(Collected data)
----------------
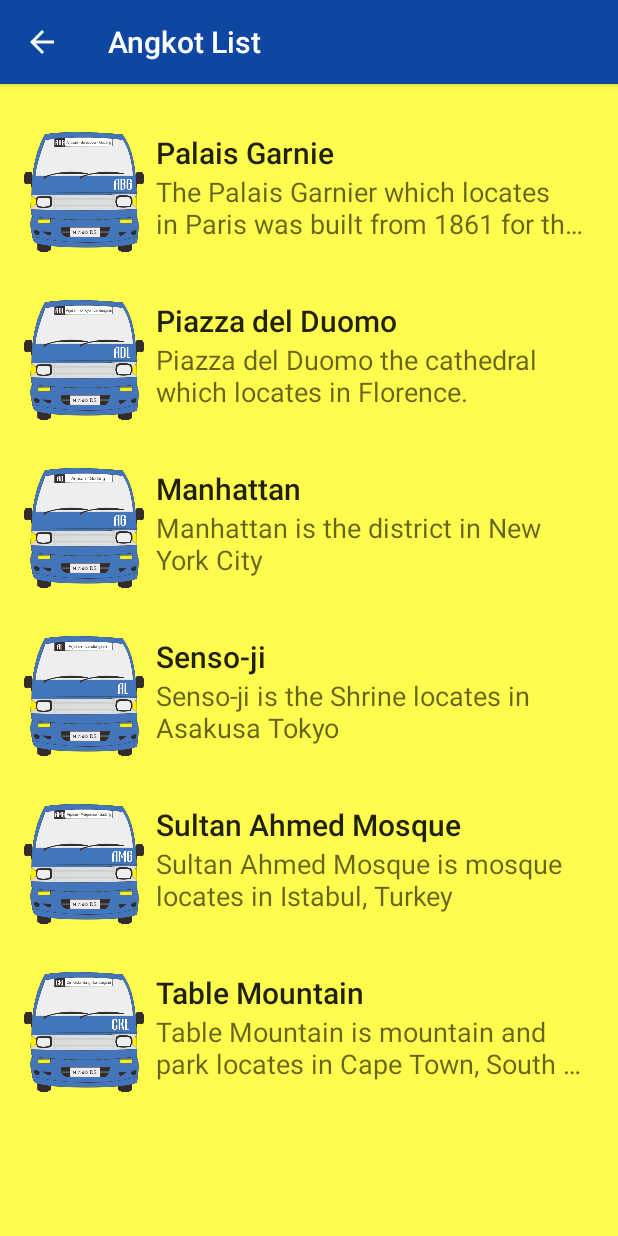
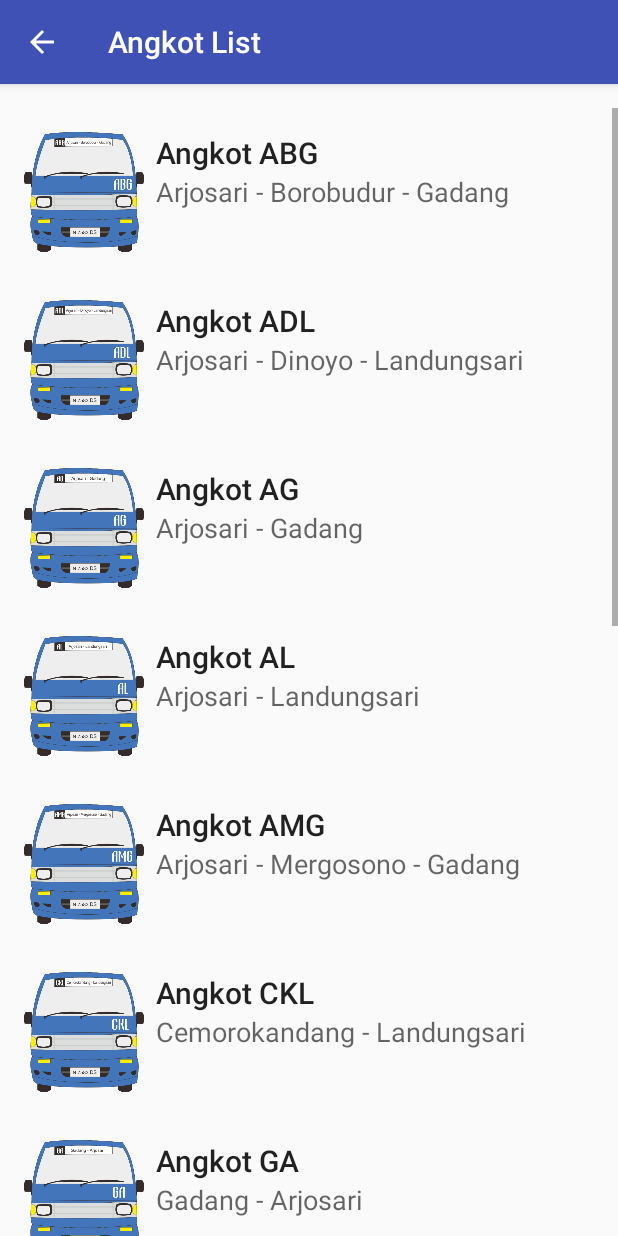
Before and after one commit to selinaksx/MyAngkotRoute, an Android app: the AngkotList screen opened directly, with no data from a screen before it, on a phone screen of 412 x 824 dp. Run offline under Robolectric (Android 15) with nearby library versions, the phone set to English and light mode, and no system bars.

```diff
--- a/app/build.gradle
+++ b/app/build.gradle
@@ -27,5 +27,5 @@ dependencies {
     compile 'com.android.support:recyclerview-v7:23.3.0'
     compile 'com.google.android.gms:play-services:8.4.0'
     compile 'com.android.volley:volley:1.0.0'
-    compile 'com.google.maps.android:android-maps-utils:0.4'
+    compile 'com.android.support:design:23.3.0'
 }
--- a/app/src/main/AndroidManifest.xml
+++ b/app/src/main/AndroidManifest.xml
@@ -6,7 +6,7 @@
     //
     <application
         android:allowBackup="true"
-        android:icon="@mipmap/icon"
+        android:icon="@mipmap/ic_launcher"
         android:label="@string/app_name"
         android:supportsRtl="true"
         android:theme="@style/AppTheme">
--- a/app/src/main/res/layout/activity_angkot.xml
+++ b/app/src/main/res/layout/activity_angkot.xml
@@ -4,7 +4,6 @@
     android:id="@+id/recyclerview"
     android:layout_width="match_parent"
     android:layout_height="match_parent"
-    android:background="#fffc4d"
     android:clipToPadding="false"
     android:paddingBottom="16dp"
     android:paddingTop="16dp"
--- a/app/src/main/res/layout/activity_angkot_list.xml
+++ b/app/src/main/res/layout/activity_angkot_list.xml
@@ -1,9 +1,9 @@
 <?xml version="1.0" encoding="utf-8"?>
-<RelativeLayout xmlns:android="http://schemas.android.com/apk/res/android"
+<RelativeLayout
+    xmlns:android="http://schemas.android.com/apk/res/android"
     xmlns:tools="http://schemas.android.com/tools"
     android:layout_width="match_parent"
     android:layout_height="wrap_content"
-    android:background="#fffc4d"
     android:padding="16dp">
 
     <ImageView
--- a/app/src/main/res/values/arrays.xml
+++ b/app/src/main/res/values/Array.xml
@@ -1,4 +1,5 @@
-<?xml version="1.0" encoding="utf-8"?><!--
+<?xml version="1.0" encoding="utf-8"?>
+<!--
   ~ Copyright (C) 2016 The Android Open Source Project
   ~
   ~ Licensed under the Apache License, Version 2.0 (the "License");
@@ -15,22 +16,37 @@
   -->
 <resources>
     <string-array name="places">
-        <item>Palais Garnie</item>
-        <item>Piazza del Duomo</item>
-        <item>Manhattan</item>
-        <item>Senso-ji</item>
-        <item>Sultan Ahmed Mosque</item>
-        <item>Table Mountain</item>
+        <item>Angkot ABG</item>
+        <item>Angkot ADL</item>
+        <item>Angkot AG</item>
+        <item>Angkot AL</item>
+        <item>Angkot AMG</item>
+        <item>Angkot CKL</item>
+        <item>Angkot GA</item>
+        <item>Angkot GL</item>
+        <item>Angkot GML</item>
+        <item>Angkot LDG</item>
+        <item>Angkot LG</item>
+        <item>Angkot MK</item>
+        <item>Angkot MM</item>
+        <item>Angkot GM</item>
     </string-array>
     <string-array name="place_desc">
-        <item>The Palais Garnier which locates in Paris was built from 1861 for
-        the Paris Opera.
-        </item>
-        <item>Piazza del Duomo the cathedral which locates in Florence.</item>
-        <item>Manhattan is the district in New York City</item>
-        <item>Senso-ji is the Shrine locates in Asakusa Tokyo</item>
-        <item>Sultan Ahmed Mosque is mosque locates in Istabul, Turkey</item>
-        <item>Table Mountain is mountain and park locates in Cape Town, South Africa.</item>
+        <item>Arjosari - Borobudur - Gadang</item>
+        <item>Arjosari - Dinoyo - Landungsari</item>
+        <item>Arjosari - Gadang</item>
+        <item>Arjosari - Landungsari</item>
+        <item>Arjosari - Mergosono - Gadang</item>
+        <item>Cemorokandang - Landungsari</item>
+        <item>Gadang - Arjosari</item>
+        <item>Gadang - Landungsari</item>
+        <item>Gadang - Mergan - Landungsari</item>
+        <item>Landungsari - Dinoyo - Gadang</item>
+        <item>Landungsari - Gadang</item>
+        <item>Mulyorejo - Karang Besuki</item>
+        <item>Madyopuro - Mulyorejo</item>
+        <item>Gadang - Madyopuro</item>
+
     </string-array>
     <string-array name="place_details">
         <item>Lorem ipsum dolor sit amet, consectetur adipisicing elit, sed do
@@ -91,5 +107,13 @@
         <item>@drawable/d</item>
         <item>@drawable/e</item>
         <item>@drawable/f</item>
+        <item>@drawable/g</item>
+        <item>@drawable/h</item>
+        <item>@drawable/i</item>
+        <item>@drawable/j</item>
+        <item>@drawable/k</item>
+        <item>@drawable/l</item>
+        <item>@drawable/m</item>
+        <item>@drawable/n</item>
     </array>
 </resources>
--- a/app/src/main/res/values/styles.xml
+++ b/app/src/main/res/values/styles.xml
@@ -3,8 +3,8 @@
     <!-- Base application theme. -->
     <style name="AppTheme" parent="Theme.AppCompat.Light.DarkActionBar">
         <!-- Customize your theme here. -->
-        <item name="colorPrimary">#0D47A1</item>
-        <item name="colorPrimaryDark">#0D47A1</item>
+        <item name="colorPrimary">@color/colorPrimary</item>
+        <item name="colorPrimaryDark">@color/colorPrimaryDark</item>
         <item name="colorAccent">@color/colorAccent</item>
     </style>
 
```
Also changed, not shown: app/src/debug/res/values/google_maps_api.xml (renamed from app/src/main/res/values/google_maps_api.xml, +5 -3 lines), app/src/main/java/id/sch/smktelkom_mlg/project/xirpl305142332/myangkotroute/Angkot.java (added, +18 -0 lines), app/src/main/java/id/sch/smktelkom_mlg/project/xirpl305142332/myangkotroute/AngkotDetails.java (+1 -17 lines), app/src/main/java/id/sch/smktelkom_mlg/project/xirpl305142332/myangkotroute/AngkotList.java (+40 -1 lines), app/src/main/java/id/sch/smktelkom_mlg/project/xirpl305142332/myangkotroute/MapDirection.java (deleted, +0 -189 lines), app/src/main/java/id/sch/smktelkom_mlg/project/xirpl305142332/myangkotroute/MapsActivity.java (+24 -96 lines), app/src/main/res/drawable/ic_search_black_24dp.xml (added, +9 -0 lines), app/src/main/res/layout/activity_angkot_details.xml (+0 -9 lines), app/src/main/res/layout/activity_main.xml (+2 -11 lines), app/src/main/res/layout/kml_demo.xml (deleted, +0 -18 lines), app/src/main/res/menu/menu_main.xml (added, +12 -0 lines), app/src/main/res/drawable/icon.png (deleted), app/src/main/res/mipmap-mdpi/icon.png (deleted), 1 other file.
----------------
Work instruction:
Could the entries be output exactly as written, but without their images?

Expected answer:
Before and after one commit to selinaksx/MyAngkotRoute, an Android app: the AngkotList screen opened directly, with no data from a screen before it, on a phone screen of 412 x 824 dp. Run offline under Robolectric (Android 15) with nearby library versions, the phone set to English and light mode, and no system bars.

```diff
--- a/app/build.gradle
+++ b/app/build.gradle
@@ -27,5 +27,5 @@ dependencies {
     compile 'com.android.support:recyclerview-v7:23.3.0'
     compile 'com.google.android.gms:play-services:8.4.0'
     compile 'com.android.volley:volley:1.0.0'
-    compile 'com.google.maps.android:android-maps-utils:0.4'
+    compile 'com.android.support:design:23.3.0'
 }
--- a/app/src/main/AndroidManifest.xml
+++ b/app/src/main/AndroidManifest.xml
@@ -6,7 +6,7 @@
     //
     <application
         android:allowBackup="true"
-        android:icon="@mipmap/icon"
+        android:icon="@mipmap/ic_launcher"
         android:label="@string/app_name"
         android:supportsRtl="true"
         android:theme="@style/AppTheme">
--- a/app/src/main/res/layout/activity_angkot.xml
+++ b/app/src/main/res/layout/activity_angkot.xml
@@ -4,7 +4,6 @@
     android:id="@+id/recyclerview"
     android:layout_width="match_parent"
     android:layout_height="match_parent"
-    android:background="#fffc4d"
     android:clipToPadding="false"
     android:paddingBottom="16dp"
     android:paddingTop="16dp"
--- a/app/src/main/res/layout/activity_angkot_list.xml
+++ b/app/src/main/res/layout/activity_angkot_list.xml
@@ -1,9 +1,9 @@
 <?xml version="1.0" encoding="utf-8"?>
-<RelativeLayout xmlns:android="http://schemas.android.com/apk/res/android"
+<RelativeLayout
+    xmlns:android="http://schemas.android.com/apk/res/android"
     xmlns:tools="http://schemas.android.com/tools"
     android:layout_width="match_parent"
     android:layout_height="wrap_content"
-    android:background="#fffc4d"
     android:padding="16dp">
 
     <ImageView
--- a/app/src/main/res/values/arrays.xml
+++ b/app/src/main/res/values/Array.xml
@@ -1,4 +1,5 @@
-<?xml version="1.0" encoding="utf-8"?><!--
+<?xml version="1.0" encoding="utf-8"?>
+<!--
   ~ Copyright (C) 2016 The Android Open Source Project
   ~
   ~ Licensed under the Apache License, Version 2.0 (the "License");
@@ -15,22 +16,37 @@
   -->
 <resources>
     <string-array name="places">
-        <item>Palais Garnie</item>
-        <item>Piazza del Duomo</item>
-        <item>Manhattan</item>
-        <item>Senso-ji</item>
-        <item>Sultan Ahmed Mosque</item>
-        <item>Table Mountain</item>
+        <item>Angkot ABG</item>
+        <item>Angkot ADL</item>
+        <item>Angkot AG</item>
+        <item>Angkot AL</item>
+        <item>Angkot AMG</item>
+        <item>Angkot CKL</item>
+        <item>Angkot GA</item>
+        <item>Angkot GL</item>
+        <item>Angkot GML</item>
+        <item>Angkot LDG</item>
+        <item>Angkot LG</item>
+        <item>Angkot MK</item>
+        <item>Angkot MM</item>
+        <item>Angkot GM</item>
     </string-array>
     <string-array name="place_desc">
-        <item>The Palais Garnier which locates in Paris was built from 1861 for
-        the Paris Opera.
-        </item>
-        <item>Piazza del Duomo the cathedral which locates in Florence.</item>
-        <item>Manhattan is the district in New York City</item>
-        <item>Senso-ji is the Shrine locates in Asakusa Tokyo</item>
-        <item>Sultan Ahmed Mosque is mosque locates in Istabul, Turkey</item>
-        <item>Table Mountain is mountain and park locates in Cape Town, South Africa.</item>
+        <item>Arjosari - Borobudur - Gadang</item>
+        <item>Arjosari - Dinoyo - Landungsari</item>
+        <item>Arjosari - Gadang</item>
+        <item>Arjosari - Landungsari</item>
+        <item>Arjosari - Mergosono - Gadang</item>
+        <item>Cemorokandang - Landungsari</item>
+        <item>Gadang - Arjosari</item>
+        <item>Gadang - Landungsari</item>
+        <item>Gadang - Mergan - Landungsari</item>
+        <item>Landungsari - Dinoyo - Gadang</item>
+        <item>Landungsari - Gadang</item>
+        <item>Mulyorejo - Karang Besuki</item>
+        <item>Madyopuro - Mulyorejo</item>
+        <item>Gadang - Madyopuro</item>
+
     </string-array>
     <string-array name="place_details">
         <item>Lorem ipsum dolor sit amet, consectetur adipisicing elit, sed do
@@ -91,5 +107,13 @@
         <item>@drawable/d</item>
         <item>@drawable/e</item>
         <item>@drawable/f</item>
+        <item>@drawable/g</item>
+        <item>@drawable/h</item>
+        <item>@drawable/i</item>
+        <item>@drawable/j</item>
+        <item>@drawable/k</item>
+        <item>@drawable/l</item>
+        <item>@drawable/m</item>
+        <item>@drawable/n</item>
     </array>
 </resources>
--- a/app/src/main/res/values/styles.xml
+++ b/app/src/main/res/values/styles.xml
@@ -3,8 +3,8 @@
     <!-- Base application theme. -->
     <style name="AppTheme" parent="Theme.AppCompat.Light.DarkActionBar">
         <!-- Customize your theme here. -->
-        <item name="colorPrimary">#0D47A1</item>
-        <item name="colorPrimaryDark">#0D47A1</item>
+        <item name="colorPrimary">@color/colorPrimary</item>
+        <item name="colorPrimaryDark">@color/colorPrimaryDark</item>
         <item name="colorAccent">@color/colorAccent</item>
     </style>
 
```
Also changed, not shown: app/src/debug/res/values/google_maps_api.xml (renamed from app/src/main/res/values/google_maps_api.xml, +5 -3 lines), app/src/main/java/id/sch/smktelkom_mlg/project/xirpl305142332/myangkotroute/Angkot.java (added, +18 -0 lines), app/src/main/java/id/sch/smktelkom_mlg/project/xirpl305142332/myangkotroute/AngkotDetails.java (+1 -17 lines), app/src/main/java/id/sch/smktelkom_mlg/project/xirpl305142332/myangkotroute/AngkotList.java (+40 -1 lines), app/src/main/java/id/sch/smktelkom_mlg/project/xirpl305142332/myangkotroute/MapDirection.java (deleted, +0 -189 lines), app/src/main/java/id/sch/smktelkom_mlg/project/xirpl305142332/myangkotroute/MapsActivity.java (+24 -96 lines), app/src/main/res/drawable/ic_search_black_24dp.xml (added, +9 -0 lines), app/src/main/res/layout/activity_angkot_details.xml (+0 -9 lines), app/src/main/res/layout/activity_main.xml (+2 -11 lines), app/src/main/res/layout/kml_demo.xml (deleted, +0 -18 lines), app/src/main/res/menu/menu_main.xml (added, +12 -0 lines), app/src/main/res/drawable/icon.png (deleted), app/src/main/res/mipmap-mdpi/icon.png (deleted), 1 other file.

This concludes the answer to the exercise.